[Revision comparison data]
»»

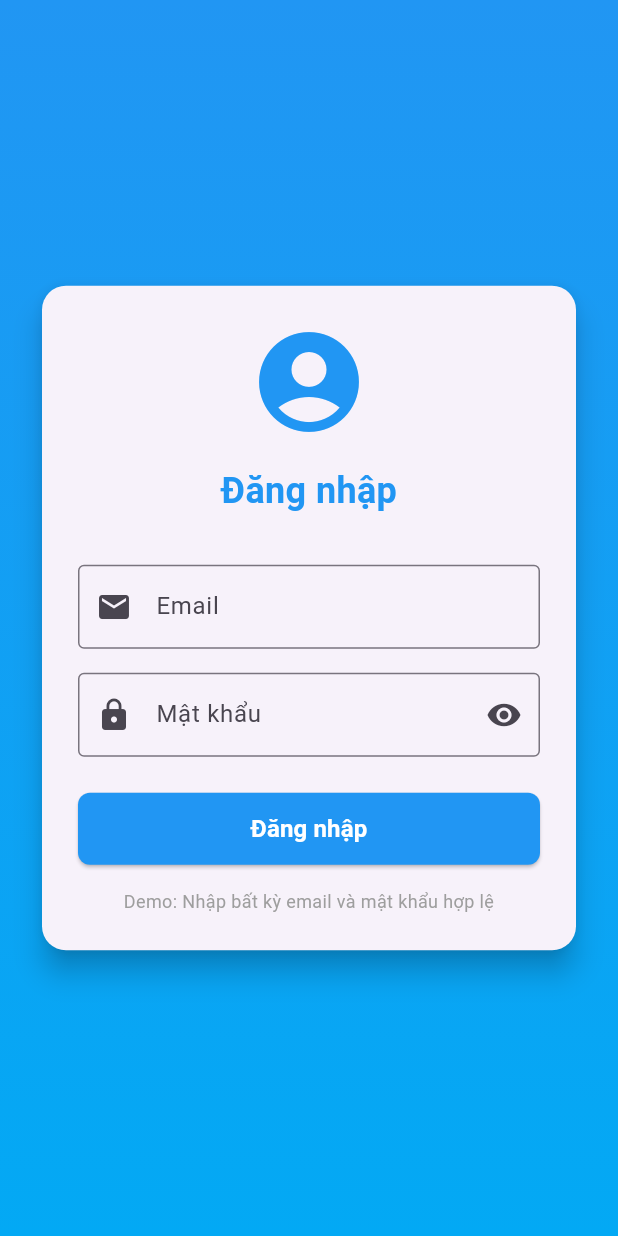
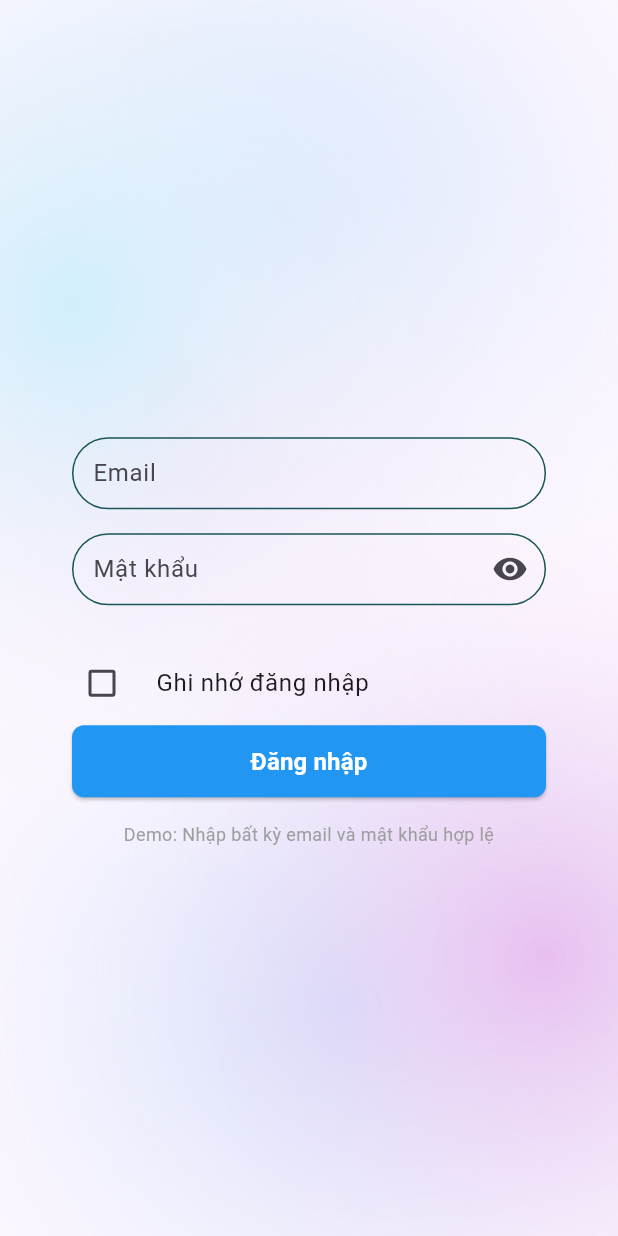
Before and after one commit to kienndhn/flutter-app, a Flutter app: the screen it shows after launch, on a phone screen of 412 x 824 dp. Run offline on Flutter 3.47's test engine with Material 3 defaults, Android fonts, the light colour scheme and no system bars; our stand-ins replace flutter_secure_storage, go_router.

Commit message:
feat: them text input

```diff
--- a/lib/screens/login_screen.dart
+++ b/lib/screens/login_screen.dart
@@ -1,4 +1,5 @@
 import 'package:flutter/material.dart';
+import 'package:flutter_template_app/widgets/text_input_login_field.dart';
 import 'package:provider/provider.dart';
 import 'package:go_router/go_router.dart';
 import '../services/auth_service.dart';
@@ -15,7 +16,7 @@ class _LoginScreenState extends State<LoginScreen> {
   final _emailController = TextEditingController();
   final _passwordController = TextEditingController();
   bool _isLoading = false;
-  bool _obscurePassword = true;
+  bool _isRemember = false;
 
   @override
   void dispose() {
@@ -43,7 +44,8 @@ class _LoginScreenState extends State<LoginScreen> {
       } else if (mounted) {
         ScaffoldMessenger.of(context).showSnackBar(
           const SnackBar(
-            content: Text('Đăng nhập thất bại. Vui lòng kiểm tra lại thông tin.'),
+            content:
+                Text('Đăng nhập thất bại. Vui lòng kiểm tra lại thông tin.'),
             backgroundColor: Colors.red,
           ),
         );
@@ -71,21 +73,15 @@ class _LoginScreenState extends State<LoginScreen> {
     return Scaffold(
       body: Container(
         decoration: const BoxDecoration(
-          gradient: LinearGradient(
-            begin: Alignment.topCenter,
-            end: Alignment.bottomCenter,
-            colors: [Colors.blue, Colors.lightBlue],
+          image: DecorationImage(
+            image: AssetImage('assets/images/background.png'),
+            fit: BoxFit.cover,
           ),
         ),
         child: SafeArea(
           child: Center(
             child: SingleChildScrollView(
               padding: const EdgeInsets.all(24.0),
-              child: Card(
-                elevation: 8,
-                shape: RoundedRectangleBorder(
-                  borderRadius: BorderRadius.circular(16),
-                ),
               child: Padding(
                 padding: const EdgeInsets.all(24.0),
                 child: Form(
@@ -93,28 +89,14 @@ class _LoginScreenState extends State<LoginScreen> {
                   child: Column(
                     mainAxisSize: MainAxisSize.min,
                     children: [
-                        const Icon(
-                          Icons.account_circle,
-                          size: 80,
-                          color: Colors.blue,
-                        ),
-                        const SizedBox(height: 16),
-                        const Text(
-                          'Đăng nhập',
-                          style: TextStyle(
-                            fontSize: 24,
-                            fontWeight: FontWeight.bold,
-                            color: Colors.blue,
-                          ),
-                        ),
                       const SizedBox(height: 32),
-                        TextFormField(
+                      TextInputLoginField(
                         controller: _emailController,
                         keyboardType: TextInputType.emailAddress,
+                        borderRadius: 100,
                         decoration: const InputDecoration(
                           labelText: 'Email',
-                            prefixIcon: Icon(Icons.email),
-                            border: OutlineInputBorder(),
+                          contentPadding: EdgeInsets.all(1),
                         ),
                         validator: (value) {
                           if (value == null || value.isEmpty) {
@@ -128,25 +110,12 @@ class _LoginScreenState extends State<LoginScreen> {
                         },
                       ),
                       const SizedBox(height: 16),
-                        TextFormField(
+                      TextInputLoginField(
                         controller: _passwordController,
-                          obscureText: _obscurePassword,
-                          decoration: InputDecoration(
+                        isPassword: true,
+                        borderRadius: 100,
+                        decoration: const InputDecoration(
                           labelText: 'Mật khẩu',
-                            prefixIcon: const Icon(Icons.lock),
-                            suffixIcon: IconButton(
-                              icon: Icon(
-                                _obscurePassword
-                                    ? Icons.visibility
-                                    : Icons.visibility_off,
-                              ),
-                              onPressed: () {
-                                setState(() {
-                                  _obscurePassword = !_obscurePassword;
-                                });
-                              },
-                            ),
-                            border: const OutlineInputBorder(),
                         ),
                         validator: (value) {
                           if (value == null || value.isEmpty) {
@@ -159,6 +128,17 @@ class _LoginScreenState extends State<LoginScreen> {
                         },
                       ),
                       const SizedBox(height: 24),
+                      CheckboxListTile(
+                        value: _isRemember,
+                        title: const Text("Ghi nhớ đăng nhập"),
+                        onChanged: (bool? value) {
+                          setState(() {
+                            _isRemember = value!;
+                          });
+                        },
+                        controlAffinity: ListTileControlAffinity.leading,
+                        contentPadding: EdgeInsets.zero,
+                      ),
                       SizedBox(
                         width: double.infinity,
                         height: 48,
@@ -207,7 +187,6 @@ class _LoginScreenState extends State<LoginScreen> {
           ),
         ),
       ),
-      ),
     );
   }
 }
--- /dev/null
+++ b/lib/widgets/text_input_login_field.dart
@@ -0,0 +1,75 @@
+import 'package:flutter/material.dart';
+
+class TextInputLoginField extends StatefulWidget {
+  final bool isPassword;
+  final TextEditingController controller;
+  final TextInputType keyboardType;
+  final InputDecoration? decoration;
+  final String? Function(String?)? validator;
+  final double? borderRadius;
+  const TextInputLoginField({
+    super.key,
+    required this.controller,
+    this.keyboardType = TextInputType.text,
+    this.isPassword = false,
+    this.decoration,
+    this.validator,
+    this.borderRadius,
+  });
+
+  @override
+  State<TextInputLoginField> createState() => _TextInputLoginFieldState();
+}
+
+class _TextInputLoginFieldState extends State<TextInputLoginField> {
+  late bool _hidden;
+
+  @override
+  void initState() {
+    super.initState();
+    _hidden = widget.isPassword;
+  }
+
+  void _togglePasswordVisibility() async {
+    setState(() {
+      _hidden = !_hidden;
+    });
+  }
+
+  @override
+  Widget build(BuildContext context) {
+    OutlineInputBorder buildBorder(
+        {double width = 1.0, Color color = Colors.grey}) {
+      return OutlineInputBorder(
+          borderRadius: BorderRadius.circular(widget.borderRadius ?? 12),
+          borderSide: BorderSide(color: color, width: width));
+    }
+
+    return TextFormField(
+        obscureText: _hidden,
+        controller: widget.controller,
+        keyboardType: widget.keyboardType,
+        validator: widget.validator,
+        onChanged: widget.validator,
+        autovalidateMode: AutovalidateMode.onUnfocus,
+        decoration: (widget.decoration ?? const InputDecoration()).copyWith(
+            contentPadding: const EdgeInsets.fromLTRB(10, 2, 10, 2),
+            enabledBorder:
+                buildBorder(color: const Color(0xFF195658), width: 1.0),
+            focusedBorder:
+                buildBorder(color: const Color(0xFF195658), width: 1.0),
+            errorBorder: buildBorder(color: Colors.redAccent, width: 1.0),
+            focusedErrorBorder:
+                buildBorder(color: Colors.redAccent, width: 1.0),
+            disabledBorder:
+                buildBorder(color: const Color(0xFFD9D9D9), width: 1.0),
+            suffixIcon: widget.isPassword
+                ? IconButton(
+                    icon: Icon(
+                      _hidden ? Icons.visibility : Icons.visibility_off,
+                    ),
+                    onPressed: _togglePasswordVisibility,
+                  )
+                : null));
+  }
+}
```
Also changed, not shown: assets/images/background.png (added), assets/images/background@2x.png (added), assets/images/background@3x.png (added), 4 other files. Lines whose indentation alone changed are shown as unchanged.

««
»»

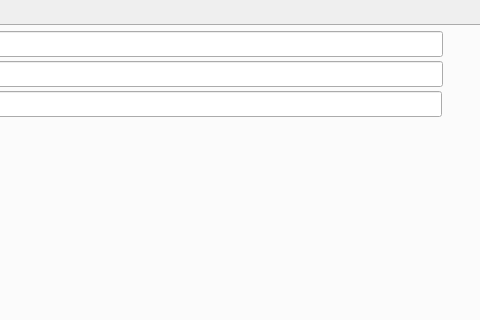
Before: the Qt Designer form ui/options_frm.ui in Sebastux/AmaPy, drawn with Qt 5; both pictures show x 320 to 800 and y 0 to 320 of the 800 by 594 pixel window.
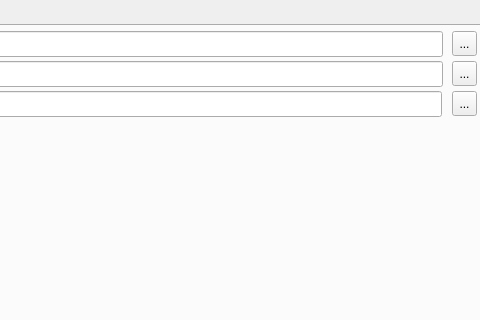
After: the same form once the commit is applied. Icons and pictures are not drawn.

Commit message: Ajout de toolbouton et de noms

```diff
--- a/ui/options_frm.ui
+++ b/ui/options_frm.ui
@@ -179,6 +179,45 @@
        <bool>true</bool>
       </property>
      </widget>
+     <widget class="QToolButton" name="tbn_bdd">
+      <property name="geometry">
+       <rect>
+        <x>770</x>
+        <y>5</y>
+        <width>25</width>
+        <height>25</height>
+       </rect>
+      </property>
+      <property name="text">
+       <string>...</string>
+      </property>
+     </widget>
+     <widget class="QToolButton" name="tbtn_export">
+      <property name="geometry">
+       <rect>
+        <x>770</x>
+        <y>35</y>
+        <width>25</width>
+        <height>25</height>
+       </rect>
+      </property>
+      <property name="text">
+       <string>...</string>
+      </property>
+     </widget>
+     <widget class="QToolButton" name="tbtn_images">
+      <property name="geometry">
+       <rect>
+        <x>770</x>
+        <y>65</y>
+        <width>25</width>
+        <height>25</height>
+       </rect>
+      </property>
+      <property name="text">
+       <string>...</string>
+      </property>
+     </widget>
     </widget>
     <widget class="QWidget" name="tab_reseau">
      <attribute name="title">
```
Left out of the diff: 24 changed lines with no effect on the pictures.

««
»»

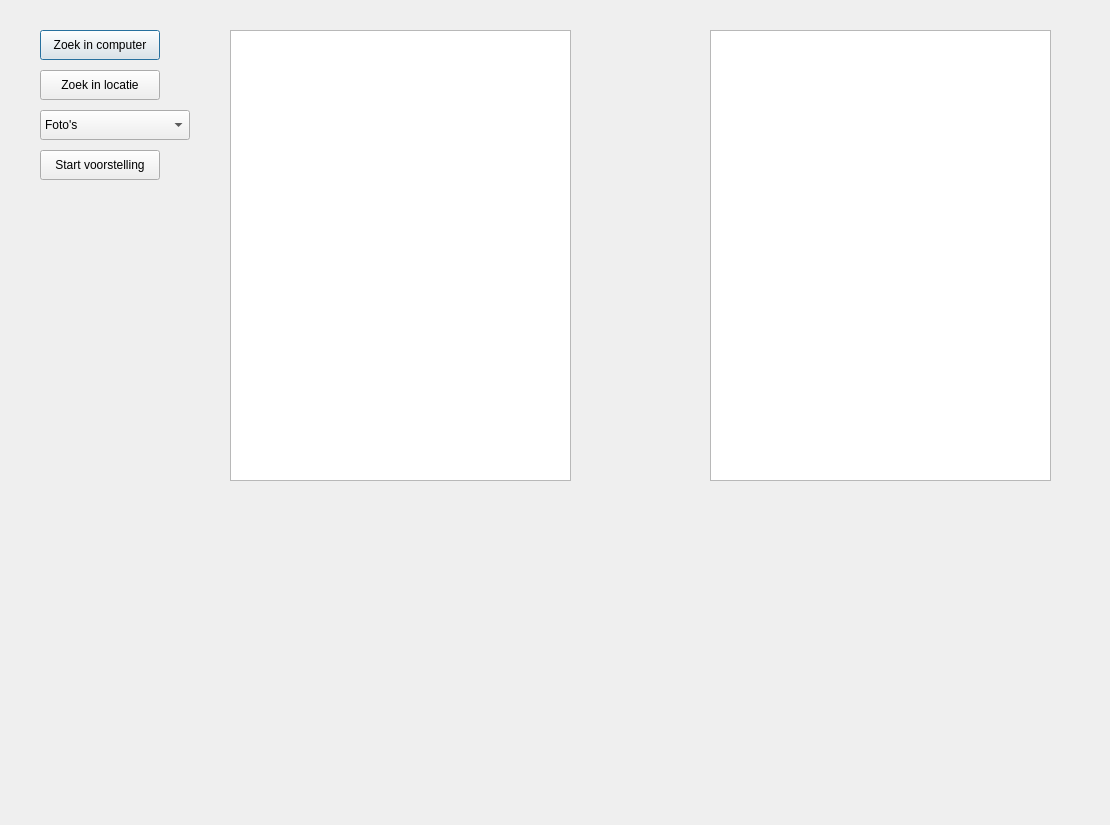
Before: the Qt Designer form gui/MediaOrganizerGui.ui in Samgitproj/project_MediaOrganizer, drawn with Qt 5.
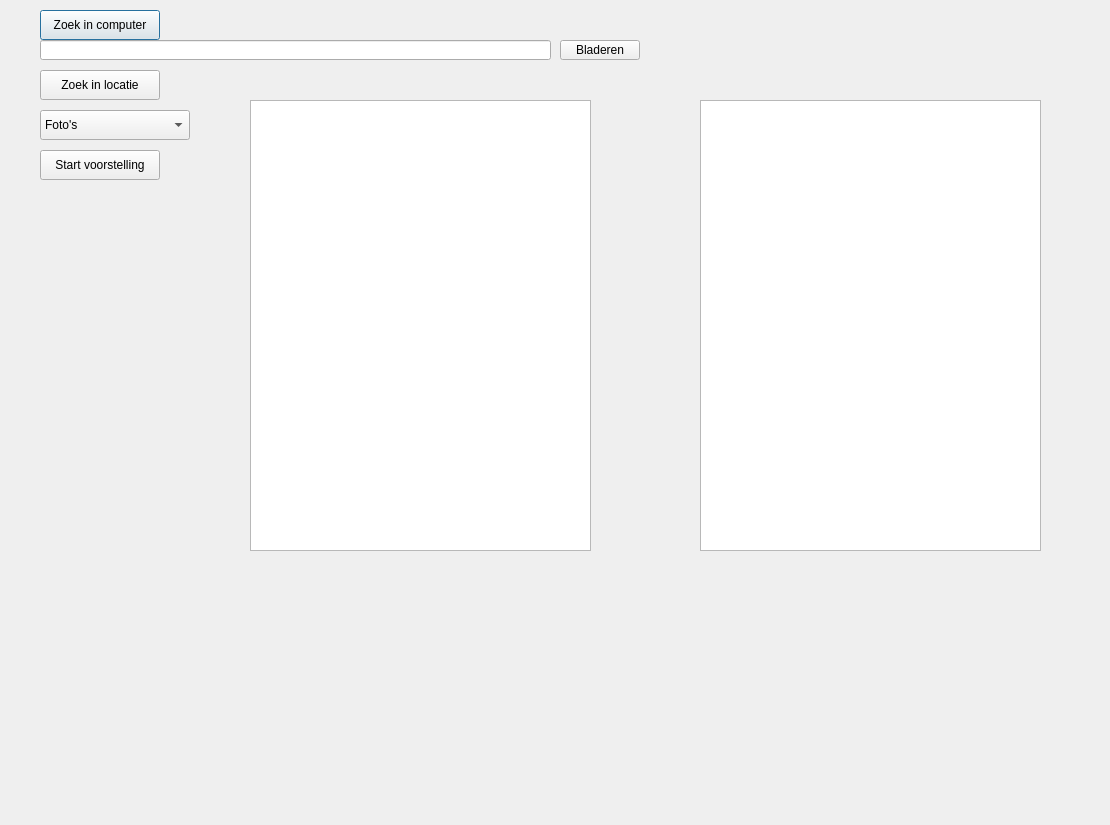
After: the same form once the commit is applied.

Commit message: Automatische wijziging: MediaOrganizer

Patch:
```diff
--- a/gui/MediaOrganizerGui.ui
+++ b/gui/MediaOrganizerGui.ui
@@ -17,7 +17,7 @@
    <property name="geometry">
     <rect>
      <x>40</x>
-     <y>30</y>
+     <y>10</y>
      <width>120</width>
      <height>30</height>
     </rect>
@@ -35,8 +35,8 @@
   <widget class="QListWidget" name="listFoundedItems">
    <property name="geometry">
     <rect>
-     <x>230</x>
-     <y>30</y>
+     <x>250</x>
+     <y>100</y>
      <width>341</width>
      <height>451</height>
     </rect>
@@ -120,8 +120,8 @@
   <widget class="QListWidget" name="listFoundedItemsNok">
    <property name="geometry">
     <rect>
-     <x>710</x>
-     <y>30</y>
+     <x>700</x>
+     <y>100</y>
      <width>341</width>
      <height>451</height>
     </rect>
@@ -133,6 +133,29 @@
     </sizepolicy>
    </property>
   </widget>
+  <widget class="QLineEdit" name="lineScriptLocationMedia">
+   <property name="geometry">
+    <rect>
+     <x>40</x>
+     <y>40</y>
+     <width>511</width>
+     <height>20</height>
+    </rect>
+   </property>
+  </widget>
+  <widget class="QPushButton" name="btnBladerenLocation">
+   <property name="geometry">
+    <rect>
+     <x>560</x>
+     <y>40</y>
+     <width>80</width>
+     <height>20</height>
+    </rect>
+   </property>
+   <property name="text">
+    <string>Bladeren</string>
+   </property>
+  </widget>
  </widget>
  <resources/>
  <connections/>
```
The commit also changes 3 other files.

««

Across all the entries, how many lines hold the string "Alignment"? Only the number is needed.

2